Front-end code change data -
* * * * *
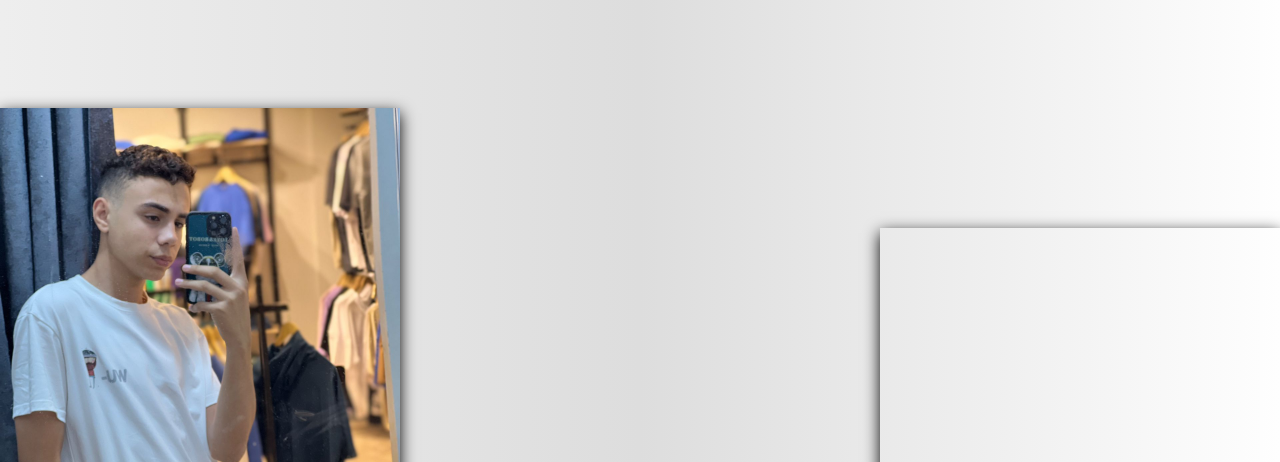
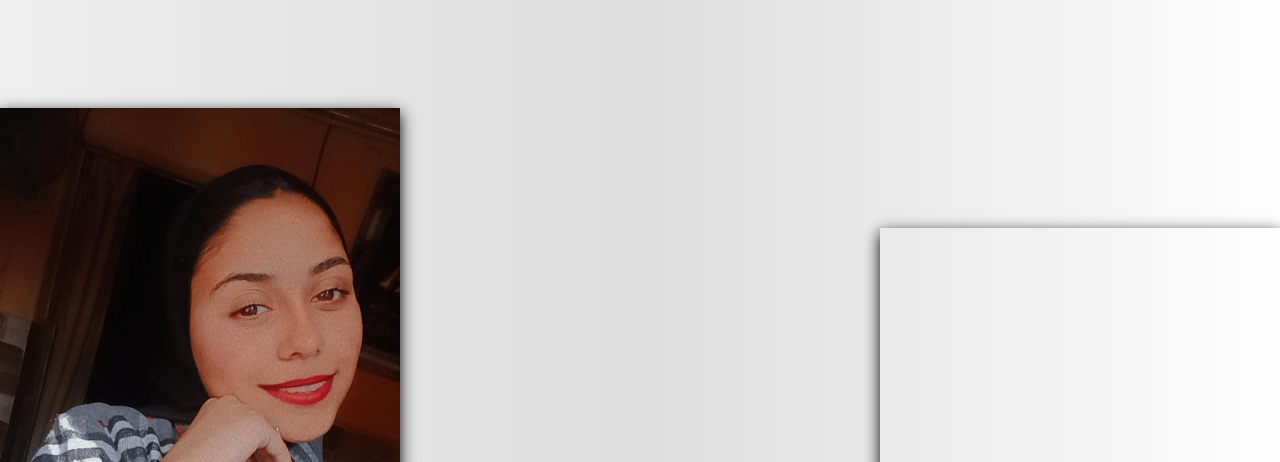
Before and after one commit to Abdall3h/bodap, a plain HTML site: page index.html in a window 1280 px wide. Shown: the part 52-514 px from the top of the page. Drawn offline with Linux system fonts and the light colour scheme.

Commit message:
Update style.css

```diff
--- a/style.css
+++ b/style.css
@@ -26,7 +26,7 @@ body {
   left: 0;
   top: 20%;
   position: absolute;
-  background: url(2022_07_11_16_49_IMG_1384.JPG);
+  background: url(wa-me.JPG);
   background-size: cover;
   width: 400px;
   height: 400px;
```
* * * * *
What you should do -
None of the pictures should appear, though every line of the data above must be reproduced exactly.

Answer below -
Before and after one commit to Abdall3h/bodap, a plain HTML site: page index.html in a window 1280 px wide. Shown: the part 52-514 px from the top of the page. Drawn offline with Linux system fonts and the light colour scheme.

Commit message:
Update style.css

```diff
--- a/style.css
+++ b/style.css
@@ -26,7 +26,7 @@ body {
   left: 0;
   top: 20%;
   position: absolute;
-  background: url(2022_07_11_16_49_IMG_1384.JPG);
+  background: url(wa-me.JPG);
   background-size: cover;
   width: 400px;
   height: 400px;
```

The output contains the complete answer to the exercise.